LONDON (AP) - Britain considers itself a nation of dog lovers.
But a new report says the country needs tougher breeding standards
and better education to curb deformity and disease caused by the
quest for the best beagle or the perfect Pekingese.
Thursday's report by a leading biologist comes after sponsors
shunned the country's most famous dog show over cruelty claims.
"The time has surely come for society as a whole to take a firm
grip on the welfare issues that evidently arise in dog breeding,"
said the report by Cambridge University professor emeritus Patrick
The report was triggered by a BBC investigation that claimed
breeding process that focused on appearance rather than health had
resulted in high levels of deformity and genetic illnesses.
The 2008 documentary was a public relations disaster for the dog
industry. The BBC stopped televising Crufts, Britain's biggest dog
show, after more than 40 years. Two major charities, the Royal
Society for the Prevention of Cruelty to Animals and the Dogs
Trust, withdrew their support for the show, and pet food company
Pedigree dropped its sponsorship.
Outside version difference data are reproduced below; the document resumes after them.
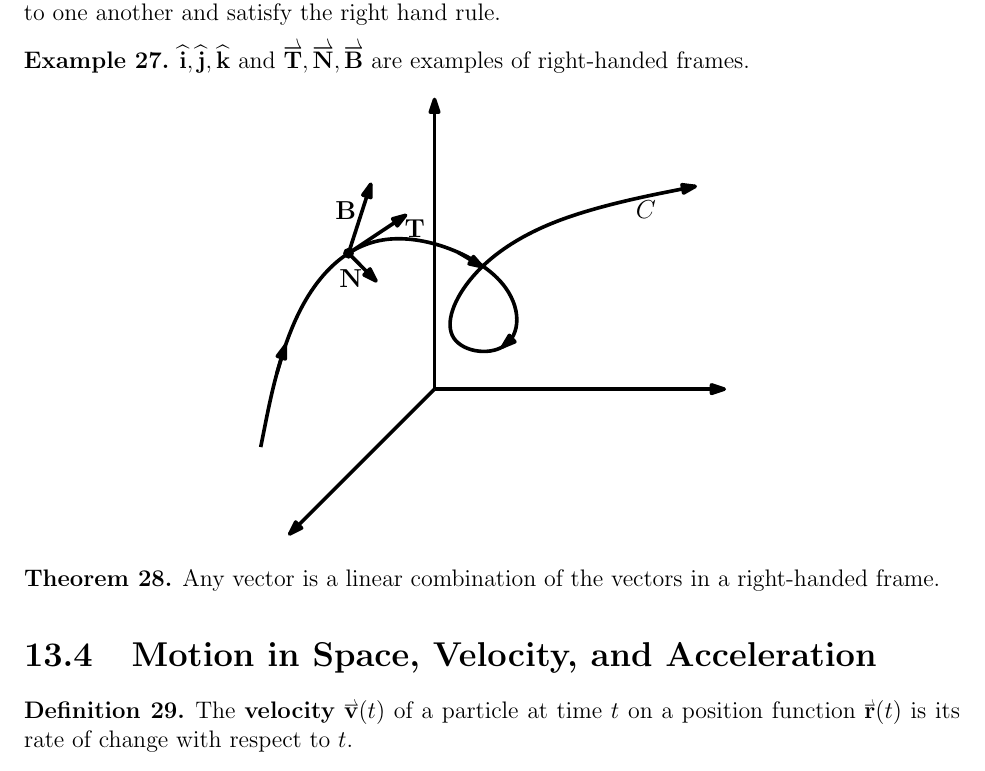
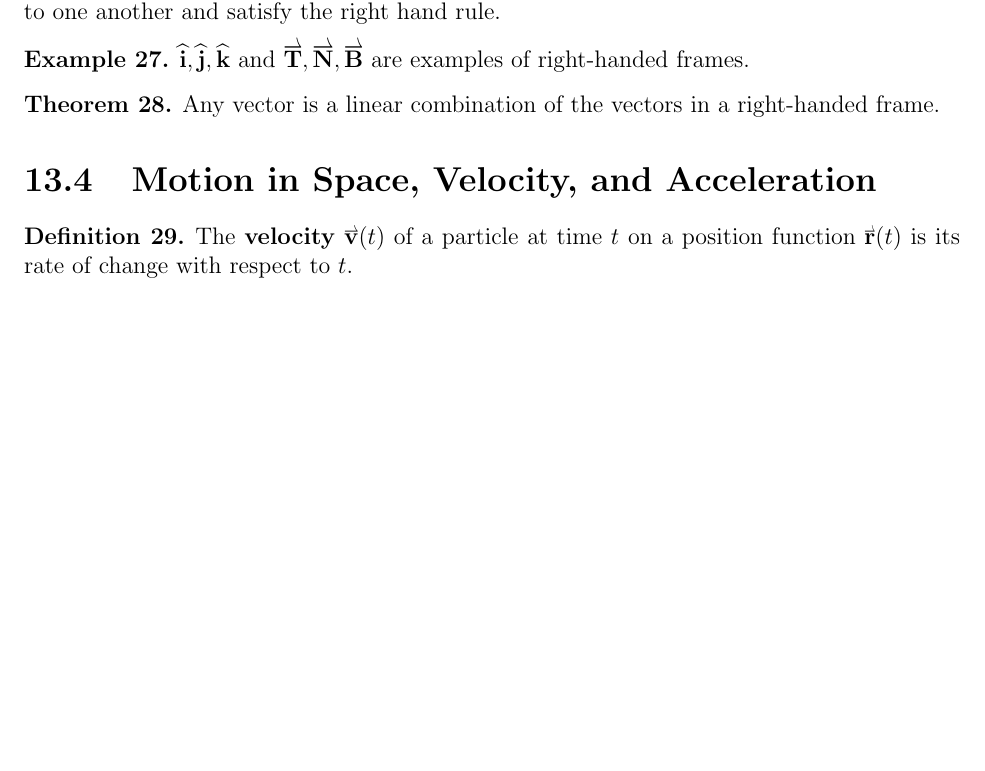
Before and after one commit to StevenClontz/gordon-lecture-notes, a LaTeX book (packet2_1.tex): part of page 4 of 5, cut so that both start at the same text, the shorter picture padded with empty space. Compiled offline with pdfLaTeX.

Commit message:
remove inaccurate tnb picture

```diff
--- a/packet2_1.tex
+++ b/packet2_1.tex
@@ -283,17 +283,9 @@ the tangent vectors given by the derivative of the position function:
   of right-handed frames.
 \end{example}
 
-\begin{center}
-\includegraphics[width=0.5\linewidth]{assets/tnb.pdf}
-\end{center}
-
 \begin{theorem}
   Any vector is a linear combination of the vectors in a right-handed frame.
 \end{theorem}
-
-% \begin{suggestedHW}
-%   Section $13.3: 1-6, 17-25, 49,50.$
-% \end{suggestedHW}
 
 \section{Motion in Space, Velocity, and Acceleration}
 
```
Also changed, not shown: assets/tnb.pdf (deleted), packet2_1.pdf.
The Kennel Club, which runs Crufts, and the Dogs Trust
commissioned a report from Bateson, who interviewed breeders, vets,
animal welfare charities and pet owners.
Bateson's report said that while many breeders had high
standards, others suffered from "negligent or incompetent
He recommended tougher breeder accreditation rules, more
inspections of breeding premises and micro-chipping of all puppies
so they can be traceable back to their breeders.
Bateson said the dog-buying public was partly responsible for
the problems, and recommended an education campaign by animal
welfare groups to ensure people only bought puppies from reputable
breeders and healthy parents.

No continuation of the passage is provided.